*** Opening Source information ***

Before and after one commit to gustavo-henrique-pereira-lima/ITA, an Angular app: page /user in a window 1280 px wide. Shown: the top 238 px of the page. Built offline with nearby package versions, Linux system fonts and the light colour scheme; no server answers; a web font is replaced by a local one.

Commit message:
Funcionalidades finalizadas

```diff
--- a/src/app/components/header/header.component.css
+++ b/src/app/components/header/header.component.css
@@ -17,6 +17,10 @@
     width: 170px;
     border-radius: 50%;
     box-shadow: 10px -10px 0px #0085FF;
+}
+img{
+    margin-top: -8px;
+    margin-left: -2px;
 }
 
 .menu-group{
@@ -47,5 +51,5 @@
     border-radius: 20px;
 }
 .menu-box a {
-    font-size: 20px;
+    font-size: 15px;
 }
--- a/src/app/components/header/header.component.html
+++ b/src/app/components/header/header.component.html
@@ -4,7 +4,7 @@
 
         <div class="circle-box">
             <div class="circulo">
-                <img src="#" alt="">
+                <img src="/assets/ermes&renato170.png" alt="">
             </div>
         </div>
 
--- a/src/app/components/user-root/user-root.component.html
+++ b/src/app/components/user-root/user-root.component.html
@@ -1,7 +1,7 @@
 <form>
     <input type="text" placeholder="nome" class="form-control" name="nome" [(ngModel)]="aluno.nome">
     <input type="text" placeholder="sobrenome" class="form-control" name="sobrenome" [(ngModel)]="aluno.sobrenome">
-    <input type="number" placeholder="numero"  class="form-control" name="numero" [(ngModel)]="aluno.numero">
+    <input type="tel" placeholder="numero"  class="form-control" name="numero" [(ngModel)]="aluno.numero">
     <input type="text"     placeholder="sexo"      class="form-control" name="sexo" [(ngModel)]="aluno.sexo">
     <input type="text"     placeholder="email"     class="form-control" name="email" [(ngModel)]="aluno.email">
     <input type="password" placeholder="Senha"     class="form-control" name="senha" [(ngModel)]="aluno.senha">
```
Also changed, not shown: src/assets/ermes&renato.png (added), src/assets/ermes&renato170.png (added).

*** Closing Source information ***

Only one number is needed: please count the lines of the entries above in which the string "root" occurs.

2